|Number of relays||A relay is a switch that opens or closes a circuit. In transmission, when a valid transmission signal is picked up by the receiver, it triggers a relay to change from open to closed or from closed to open. This change in state in the circuit is what controls the action – a light turning on, a door unlocking, or a gate automatically opening. If a receiver is equipped with more than one relay, it can control more than one circuit.|
|Memory capacity||This refers to the number of different transmitters that the receiver has space to accommodate.|
|Modulation type||Modulation is the process of encoding the message into the sine wave that is transmitted. Demodulation is the reverse: separating out the original message from the transmitted sine wave. Common methods are AM and ASK. As long as both the transmitter and receiver use the same type, the message will be successfully transmitted.|

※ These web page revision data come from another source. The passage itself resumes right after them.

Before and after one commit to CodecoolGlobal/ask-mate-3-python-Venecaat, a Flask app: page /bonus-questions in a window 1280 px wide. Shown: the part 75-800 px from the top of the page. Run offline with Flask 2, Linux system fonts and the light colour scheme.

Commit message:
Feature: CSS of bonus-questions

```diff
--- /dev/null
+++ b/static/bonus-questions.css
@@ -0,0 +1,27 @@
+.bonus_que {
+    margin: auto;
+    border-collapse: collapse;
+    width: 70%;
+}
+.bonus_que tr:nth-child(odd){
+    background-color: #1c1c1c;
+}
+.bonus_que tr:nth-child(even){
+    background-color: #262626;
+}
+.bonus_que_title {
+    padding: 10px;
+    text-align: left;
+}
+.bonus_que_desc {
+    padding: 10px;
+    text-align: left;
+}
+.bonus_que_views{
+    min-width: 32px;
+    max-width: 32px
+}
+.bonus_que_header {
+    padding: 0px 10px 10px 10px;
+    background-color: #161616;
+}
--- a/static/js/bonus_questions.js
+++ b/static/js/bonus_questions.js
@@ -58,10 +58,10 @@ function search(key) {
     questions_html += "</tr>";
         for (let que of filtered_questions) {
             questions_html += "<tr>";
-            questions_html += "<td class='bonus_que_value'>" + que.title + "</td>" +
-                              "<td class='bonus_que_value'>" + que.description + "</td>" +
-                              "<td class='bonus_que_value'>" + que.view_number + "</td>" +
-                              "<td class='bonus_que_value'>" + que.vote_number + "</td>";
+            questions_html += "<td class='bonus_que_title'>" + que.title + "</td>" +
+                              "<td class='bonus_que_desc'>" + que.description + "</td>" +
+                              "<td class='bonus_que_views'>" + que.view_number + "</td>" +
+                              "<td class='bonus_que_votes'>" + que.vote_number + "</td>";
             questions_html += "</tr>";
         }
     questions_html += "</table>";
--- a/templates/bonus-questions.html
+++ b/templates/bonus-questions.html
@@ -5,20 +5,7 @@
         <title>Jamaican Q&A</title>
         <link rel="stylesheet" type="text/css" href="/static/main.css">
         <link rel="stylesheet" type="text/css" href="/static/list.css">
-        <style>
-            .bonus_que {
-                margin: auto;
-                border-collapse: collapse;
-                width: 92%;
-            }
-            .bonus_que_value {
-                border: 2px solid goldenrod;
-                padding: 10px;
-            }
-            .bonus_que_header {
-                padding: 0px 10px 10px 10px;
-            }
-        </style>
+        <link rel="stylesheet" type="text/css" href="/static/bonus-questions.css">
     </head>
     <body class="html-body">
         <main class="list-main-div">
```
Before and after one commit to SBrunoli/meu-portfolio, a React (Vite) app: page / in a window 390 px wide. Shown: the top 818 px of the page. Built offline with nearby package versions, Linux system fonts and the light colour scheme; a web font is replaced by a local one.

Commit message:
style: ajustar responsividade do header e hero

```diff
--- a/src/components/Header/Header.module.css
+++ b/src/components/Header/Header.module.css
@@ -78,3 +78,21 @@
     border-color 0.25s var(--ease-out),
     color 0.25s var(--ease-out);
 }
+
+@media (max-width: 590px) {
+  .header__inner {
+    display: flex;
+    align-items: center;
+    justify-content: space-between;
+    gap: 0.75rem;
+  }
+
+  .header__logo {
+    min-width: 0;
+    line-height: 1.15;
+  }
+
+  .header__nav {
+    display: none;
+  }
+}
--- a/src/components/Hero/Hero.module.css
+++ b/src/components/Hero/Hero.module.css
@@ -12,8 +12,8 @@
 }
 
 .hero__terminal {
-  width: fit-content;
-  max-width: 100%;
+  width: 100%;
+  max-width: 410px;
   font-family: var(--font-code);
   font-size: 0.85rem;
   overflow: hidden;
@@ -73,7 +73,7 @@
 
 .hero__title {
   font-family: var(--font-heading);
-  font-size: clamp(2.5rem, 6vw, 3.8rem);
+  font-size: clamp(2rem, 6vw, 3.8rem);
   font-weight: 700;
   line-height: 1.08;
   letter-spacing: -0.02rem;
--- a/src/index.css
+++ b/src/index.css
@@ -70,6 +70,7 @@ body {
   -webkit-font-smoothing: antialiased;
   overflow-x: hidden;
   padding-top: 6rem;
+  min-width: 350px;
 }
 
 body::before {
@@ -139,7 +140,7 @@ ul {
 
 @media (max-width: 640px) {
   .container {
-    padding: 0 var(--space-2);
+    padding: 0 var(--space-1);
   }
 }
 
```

|Frequency||The frequency of the transmitter must be the same as the frequency of the receiver. This ensures that the sine waves are being sent to and from the intended components. Most CDVI transmission solutions run at 433.92MHz.|
|Encoding method||Encoding is the process of converting data into a binary signal. Some methods offer additional security benefits, such as KeeLoq® hopping code, which constantly changes the valid passcode to prevent interception.|
|Power supply||Transmitters and receivers require a power supply to function. This might be a wired power supply or a battery. It is important to ensure you have the right version of the product with a power requirement that matches the rest of your system.|
|IP rating||If your components are to be installed outdoors or exposed to the elements, you should look for IP ratings. These measure the product’s resistance to the ingress of solids and liquids that might affect performance. The highest possible IP rating is IP68.|